The HDA claimed in a statement that the NHL was “focused on performative public relations efforts that seemed aimed at quickly moving past important conversations about race needed in the game.”
Some of the initiatives that the HDA sought from the NHL included a fund to support local programs for minorities, the League promoting social justice, Black owned businesses and individuals, and implementing rules changes for inclusivity in the game.
On August 26, when major sports leagues like the NBA postponed games and immediately addressed players’ concerns about racism, including promoting get out the vote initiatives in their arenas, the NHL went ahead and played its games that day.
The League was criticized by the media and NHL broadcasters for having been “tone deaf” to the Black Lives Matter movement.
In response to that criticism, the NHL announced it would provide training to promote inclusion and diversity for its players and employees.
The NHL also stated it would open a dialogue with ethnically diverse organizations to attempt to address the lack of diversity in the League.
The HDA found those measures did not go far enough to address the systemic inequality in the NHL.
If the NHL needed a lesson in how to address BLM and act as a business, it should consider Nike’s handling of former NFL player, Colin Kaepernick.
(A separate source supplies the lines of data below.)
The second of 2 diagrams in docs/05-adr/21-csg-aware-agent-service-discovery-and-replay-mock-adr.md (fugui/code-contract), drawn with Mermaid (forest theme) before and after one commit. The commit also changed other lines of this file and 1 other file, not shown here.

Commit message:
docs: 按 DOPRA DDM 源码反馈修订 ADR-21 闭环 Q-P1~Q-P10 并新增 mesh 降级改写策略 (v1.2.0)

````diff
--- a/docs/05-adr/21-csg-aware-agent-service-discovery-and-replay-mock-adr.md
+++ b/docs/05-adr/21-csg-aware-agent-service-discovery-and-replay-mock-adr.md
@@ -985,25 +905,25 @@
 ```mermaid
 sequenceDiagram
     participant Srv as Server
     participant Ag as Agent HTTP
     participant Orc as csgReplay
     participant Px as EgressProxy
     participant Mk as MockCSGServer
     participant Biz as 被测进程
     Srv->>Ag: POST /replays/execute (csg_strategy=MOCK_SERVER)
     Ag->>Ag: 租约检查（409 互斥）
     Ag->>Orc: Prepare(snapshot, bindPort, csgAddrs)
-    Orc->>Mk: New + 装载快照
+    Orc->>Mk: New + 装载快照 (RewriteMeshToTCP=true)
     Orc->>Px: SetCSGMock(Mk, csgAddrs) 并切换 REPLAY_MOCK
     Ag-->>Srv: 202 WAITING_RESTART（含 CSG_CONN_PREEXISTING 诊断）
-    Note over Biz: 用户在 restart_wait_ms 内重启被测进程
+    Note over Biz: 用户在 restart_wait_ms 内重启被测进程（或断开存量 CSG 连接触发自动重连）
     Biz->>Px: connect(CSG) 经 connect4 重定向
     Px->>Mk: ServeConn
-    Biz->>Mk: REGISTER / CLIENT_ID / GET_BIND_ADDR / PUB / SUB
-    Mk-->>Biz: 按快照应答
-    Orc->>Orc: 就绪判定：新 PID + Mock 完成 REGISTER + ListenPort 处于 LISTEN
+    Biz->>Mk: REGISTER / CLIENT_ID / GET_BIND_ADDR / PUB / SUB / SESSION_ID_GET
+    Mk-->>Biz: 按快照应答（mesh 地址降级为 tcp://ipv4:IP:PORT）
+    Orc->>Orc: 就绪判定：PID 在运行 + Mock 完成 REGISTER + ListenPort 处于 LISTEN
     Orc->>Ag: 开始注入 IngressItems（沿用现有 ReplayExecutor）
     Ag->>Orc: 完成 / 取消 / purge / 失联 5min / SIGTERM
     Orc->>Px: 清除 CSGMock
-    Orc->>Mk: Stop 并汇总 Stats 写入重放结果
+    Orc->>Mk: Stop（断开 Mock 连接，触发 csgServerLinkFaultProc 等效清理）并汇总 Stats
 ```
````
Nike has proven that despite the controversy surrounding Kaepernick, and the fact the NFL had no interest in hiring him back, taking a symbolic stand through Kaepernick (even if it is perceived as an implicitly political one) can be good business and still be the right thing to do morally.
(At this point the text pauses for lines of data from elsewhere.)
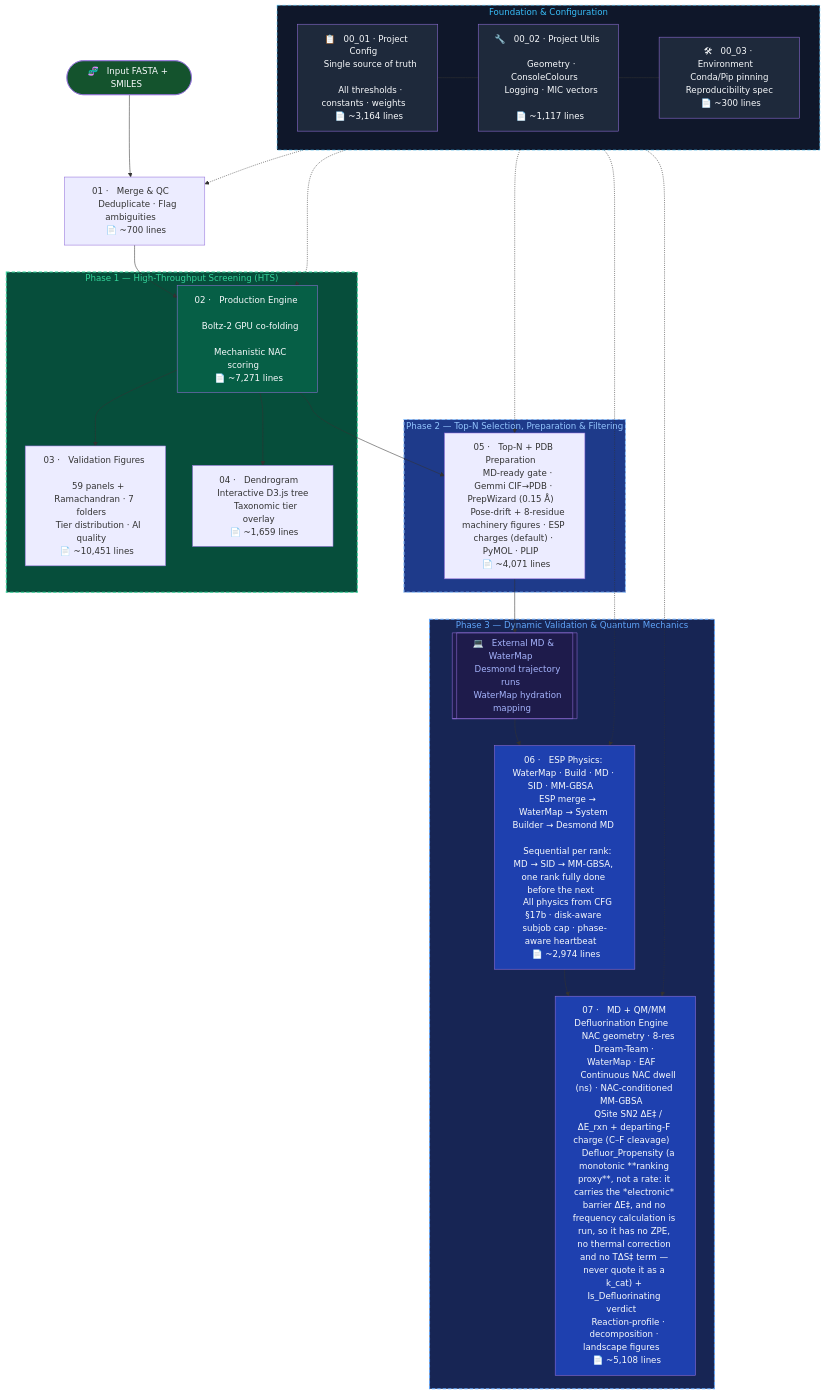
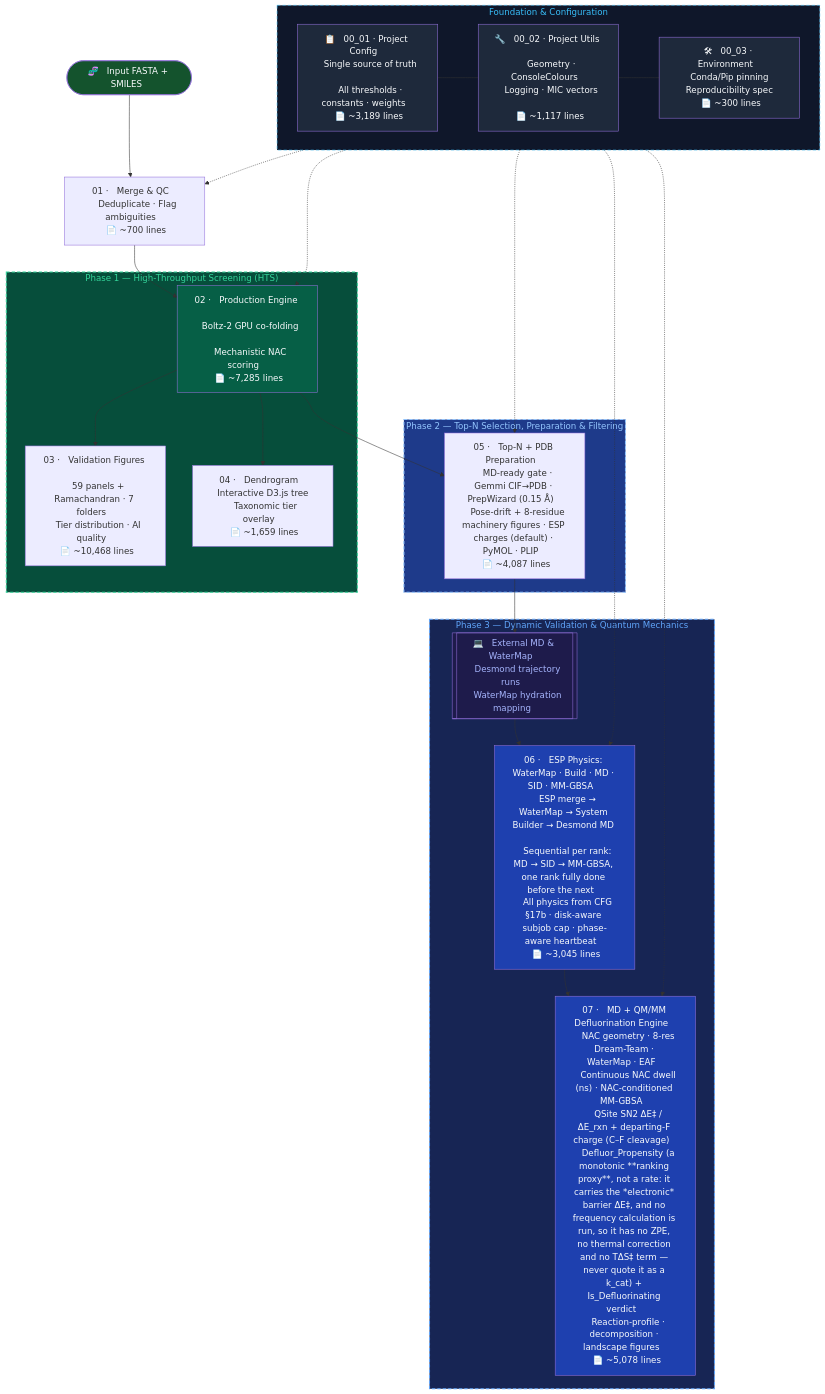
Before and after one commit to KU-MGB/DeFluorX: the diagram in README.md, drawn with Mermaid. The commit also changed other lines of this file, not shown here.

First line of the commit message:
docs: README refresh — Mermaid LOC, real MM-GBSA filename, QSITE_PROCS=10, no step 08, date

````diff
--- a/README.md
+++ b/README.md
@@ -190,56 +190,56 @@
 ```mermaid
 flowchart TD
     subgraph FOUNDATION["  Foundation & Configuration  "]
-        CFG["📋 &nbsp; 00_01 · Project Config &nbsp; \n &nbsp; Single source of truth &nbsp; \n &nbsp; All thresholds · constants · weights &nbsp; \n &nbsp; 📄 ~3,164 lines &nbsp; "]
+        CFG["📋 &nbsp; 00_01 · Project Config &nbsp; \n &nbsp; Single source of truth &nbsp; \n &nbsp; All thresholds · constants · weights &nbsp; \n &nbsp; 📄 ~3,189 lines &nbsp; "]
         UTL["🔧 &nbsp; 00_02 · Project Utils &nbsp; \n &nbsp; Geometry · ConsoleColours &nbsp; \n &nbsp; Logging · MIC vectors &nbsp; \n &nbsp; 📄 ~1,117 lines &nbsp; "]
         ENV["🛠 &nbsp; 00_03 · Environment &nbsp; \n &nbsp; Conda/Pip pinning &nbsp; \n &nbsp; Reproducibility spec &nbsp; \n &nbsp; 📄 ~300 lines &nbsp; "]
         CFG --- UTL --- ENV
     end
 
     START(["🧬 &nbsp; Input FASTA + SMILES &nbsp;"]) --> M1
     M1["01 · &nbsp; Merge & QC &nbsp; \n &nbsp; Deduplicate · Flag ambiguities &nbsp; \n &nbsp; 📄 ~700 lines &nbsp; "] --> M2
 
     subgraph PHASE1["  Phase 1 — High-Throughput Screening (HTS)  "]
-        M2["02 · &nbsp; Production Engine &nbsp; \n &nbsp; Boltz-2 GPU co-folding &nbsp; \n &nbsp; Mechanistic NAC scoring &nbsp; \n &nbsp; 📄 ~7,271 lines &nbsp; "]
-        M3["03 · &nbsp; Validation Figures &nbsp; \n &nbsp; 59 panels + Ramachandran · 7 folders &nbsp; \n &nbsp; Tier distribution · AI quality &nbsp; \n &nbsp; 📄 ~10,451 lines &nbsp; "]
+        M2["02 · &nbsp; Production Engine &nbsp; \n &nbsp; Boltz-2 GPU co-folding &nbsp; \n &nbsp; Mechanistic NAC scoring &nbsp; \n &nbsp; 📄 ~7,285 lines &nbsp; "]
+        M3["03 · &nbsp; Validation Figures &nbsp; \n &nbsp; 59 panels + Ramachandran · 7 folders &nbsp; \n &nbsp; Tier distribution · AI quality &nbsp; \n &nbsp; 📄 ~10,468 lines &nbsp; "]
         M4["04 · &nbsp; Dendrogram &nbsp; \n &nbsp; Interactive D3.js tree &nbsp; \n &nbsp; Taxonomic tier overlay &nbsp; \n &nbsp; 📄 ~1,659 lines &nbsp; "]
         M2 --> M3
         M2 --> M4
     end
 
     M2 --> M5
 
     subgraph PHASE2["  Phase 2 — Top-N Selection, Preparation & Filtering  "]
-        M5["05 · &nbsp; Top-N + PDB Preparation &nbsp; \n &nbsp; MD-ready gate · Gemmi CIF→PDB · PrepWizard (0.15 Å) &nbsp; \n &nbsp; Pose-drift + 8-residue machinery figures · ESP charges (default) · PyMOL · PLIP &nbsp; \n &nbsp; 📄 ~4,071 lines &nbsp; "]
+        M5["05 · &nbsp; Top-N + PDB Preparation &nbsp; \n &nbsp; MD-ready gate · Gemmi CIF→PDB · PrepWizard (0.15 Å) &nbsp; \n &nbsp; Pose-drift + 8-residue machinery figures · ESP charges (default) · PyMOL · PLIP &nbsp; \n &nbsp; 📄 ~4,087 lines &nbsp; "]
     end
 
     M5 --> EXT_MD
 
     subgraph PHASE3["  Phase 3 — Dynamic Validation & Quantum Mechanics  "]
         EXT_MD[["💻 &nbsp; External MD & WaterMap &nbsp; \n &nbsp; Desmond trajectory runs &nbsp; \n &nbsp; WaterMap hydration mapping &nbsp;"]]
-        M6["06 · &nbsp; ESP Physics: WaterMap · Build · MD · SID · MM-GBSA &nbsp; \n &nbsp; ESP merge → WaterMap → System Builder → Desmond MD &nbsp; \n &nbsp; Sequential per rank: MD → SID → MM-GBSA, one rank fully done before the next &nbsp; \n &nbsp; All physics from CFG §17b · disk-aware subjob cap · phase-aware heartbeat &nbsp; \n &nbsp; 📄 ~2,974 lines &nbsp; "]
-        M7["07 · &nbsp; MD + QM/MM Defluorination Engine &nbsp; \n &nbsp; NAC geometry · 8-res Dream-Team · WaterMap · EAF &nbsp; \n &nbsp; Continuous NAC dwell (ns) · NAC-conditioned MM-GBSA &nbsp; \n &nbsp; QSite SN2 ΔE‡ / ΔE_rxn + departing-F charge (C–F cleavage) &nbsp; \n &nbsp; Defluor_Propensity (a monotonic **ranking proxy**, not a rate: it carries the *electronic* barrier ΔE‡, and no frequency calculation is run, so it has no ZPE, no thermal correction and no TΔS‡ term — never quote it as a k_cat) + Is_Defluorinating verdict &nbsp; \n &nbsp; Reaction-profile · decomposition · landscape figures &nbsp; \n &nbsp; 📄 ~5,108 lines &nbsp; "]
+        M6["06 · &nbsp; ESP Physics: WaterMap · Build · MD · SID · MM-GBSA &nbsp; \n &nbsp; ESP merge → WaterMap → System Builder → Desmond MD &nbsp; \n &nbsp; Sequential per rank: MD → SID → MM-GBSA, one rank fully done before the next &nbsp; \n &nbsp; All physics from CFG §17b · disk-aware subjob cap · phase-aware heartbeat &nbsp; \n &nbsp; 📄 ~3,045 lines &nbsp; "]
+        M7["07 · &nbsp; MD + QM/MM Defluorination Engine &nbsp; \n &nbsp; NAC geometry · 8-res Dream-Team · WaterMap · EAF &nbsp; \n &nbsp; Continuous NAC dwell (ns) · NAC-conditioned MM-GBSA &nbsp; \n &nbsp; QSite SN2 ΔE‡ / ΔE_rxn + departing-F charge (C–F cleavage) &nbsp; \n &nbsp; Defluor_Propensity (a monotonic **ranking proxy**, not a rate: it carries the *electronic* barrier ΔE‡, and no frequency calculation is run, so it has no ZPE, no thermal correction and no TΔS‡ term — never quote it as a k_cat) + Is_Defluorinating verdict &nbsp; \n &nbsp; Reaction-profile · decomposition · landscape figures &nbsp; \n &nbsp; 📄 ~5,078 lines &nbsp; "]
         EXT_MD --> M6 --> M7
     end
 
     %% Dependencies
     FOUNDATION -.-> M1
     FOUNDATION -.-> M2
     FOUNDATION -.-> M5
     FOUNDATION -.-> M6
     FOUNDATION -.-> M7
 
     style FOUNDATION fill:#0f172a,color:#38bdf8,stroke:#38bdf8
     style CFG fill:#1e293b,color:#f8fafc
     style UTL fill:#1e293b,color:#f8fafc
     style ENV fill:#1e293b,color:#f8fafc
     style PHASE1 fill:#064e3b,color:#34d399,stroke:#34d399,stroke-width:2px,stroke-dasharray: 6 4
     style PHASE2 fill:#1e3a8a,color:#93c5fd,stroke:#93c5fd,stroke-width:2px,stroke-dasharray: 6 4
     style PHASE3 fill:#172554,color:#60a5fa,stroke:#60a5fa,stroke-width:2px,stroke-dasharray: 6 4
     style FOUNDATION stroke-dasharray: 6 4
     style M2 fill:#065f46,color:#f8fafc
     style M6 fill:#1e40af,color:#f8fafc
     style M7 fill:#1e40af,color:#f8fafc
     style START fill:#14532d,color:#f8fafc
     style EXT_MD fill:#1e1b4b,color:#a5b4fc
 ```
````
With that, Kaepernick’s “Believe in Something” ad was released, and it didn’t show a single clip of him playing sports or doing anything athletic.
All it had was his narration and a montage of diverse athletes, including visible minorities and the disabled, exerting their will and proving their excellence in sports despite the immense barriers they faced.
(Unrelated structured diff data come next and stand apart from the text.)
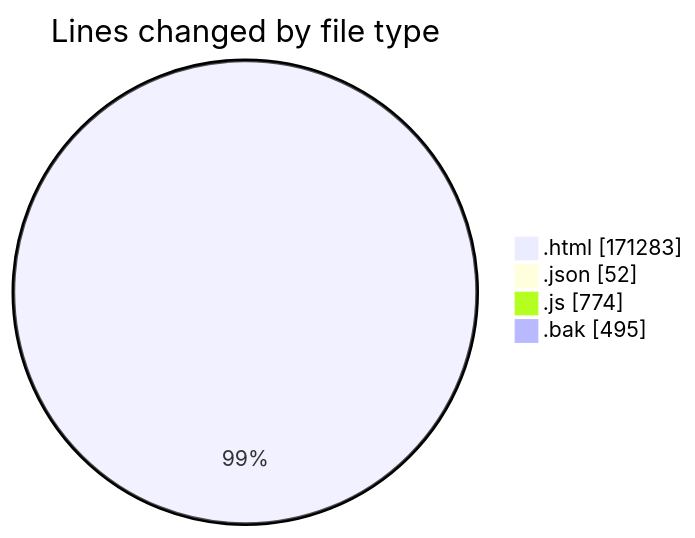
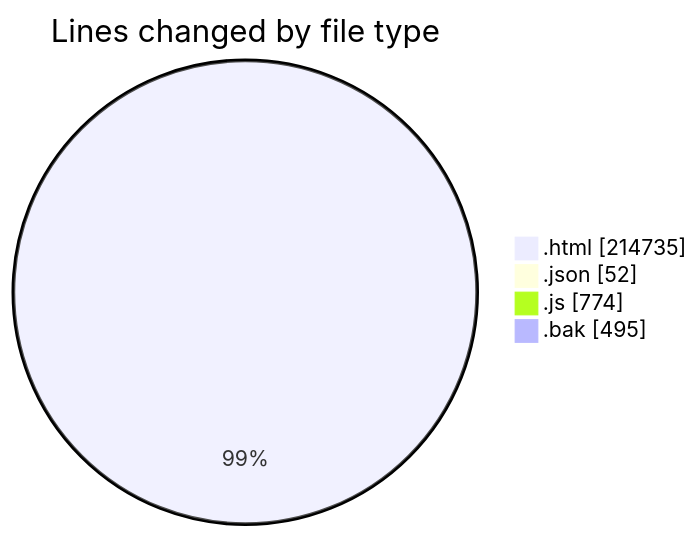
Before and after one commit to vahidmafi/code-tracking: the first of 2 diagrams in 2025-09-16/www/README.md, drawn with Mermaid. The commit also changed other lines of this file and 1 other file, not shown here.

````diff
--- a/2025-09-16/www/README.md
+++ b/2025-09-16/www/README.md
@@ -317,8 +319,8 @@
 ```mermaid
 pie showData
 title Lines changed by file type
-".html" : 171283
+".html" : 214735
 ".json" : 52
 ".js" : 774
 ".bak" : 495
 ```
````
Nike experienced a 5% stock price increase in the three weeks after its Kaepernick “Believe in Something” video was released, resulting in a more than $3 billion USD increase in Nike’s stock price valuation.
Instead of alienating heartland consumers, Nike smartly benefited from the cultural and political climate and popularity of the ad.
Its sales spiked, particularly in urban centers where the resonance of the Kaepernick ad met favorably with the Nike brand’s demographics of young, urban, and diverse customers.
Bloomberg reported that the immediate media exposure of Nike placing the ad on Twitter (prior to rolling it out widely) was worth $43 million USD alone.
In total, the press and social media buzz resulted in an estimated $165 million USD spike in Nike sales with the ad timed around the Labor Day weekend when students would be returning to school.
To be sure, Nike does not make its marketing decisions by chance, so it must have done a thorough analysis of how a Colin Kaepernick ad would play out in conservative red states and elsewhere.
Even with the possibility of alienating conservatives, the sales success and the discussion it provoked in public and private conversations proved that Nike did do the right thing in using Kaepernick in its marketing.
In marketing, authenticity matters to a customer’s connection to the company on an emotional level. The stance Nike took made the social media post go viral and was a public relations coup.
Nike’s use of Kaepernick was not only a political statement but virtue signaled to the public Nike’s core brand values about striving for greatness in athletics, individualism, and standing out of the crowd by believing in something important.
The NHL is a business but also a social and cultural influencer. Sports are a symbolic representation of those greater aspirations everyone feels when they look up to athletes.
What the NHL does in response to HDA’s criticism will signal what it believes in.
The NHL should learn from Kaepernick and implement serious changes to show it cares not only about players from diverse backgrounds, but it is willing to stand for something truly greater than itself.
Daniel Tsai teaches marketing and is also a law and business lecturer at Ryerson University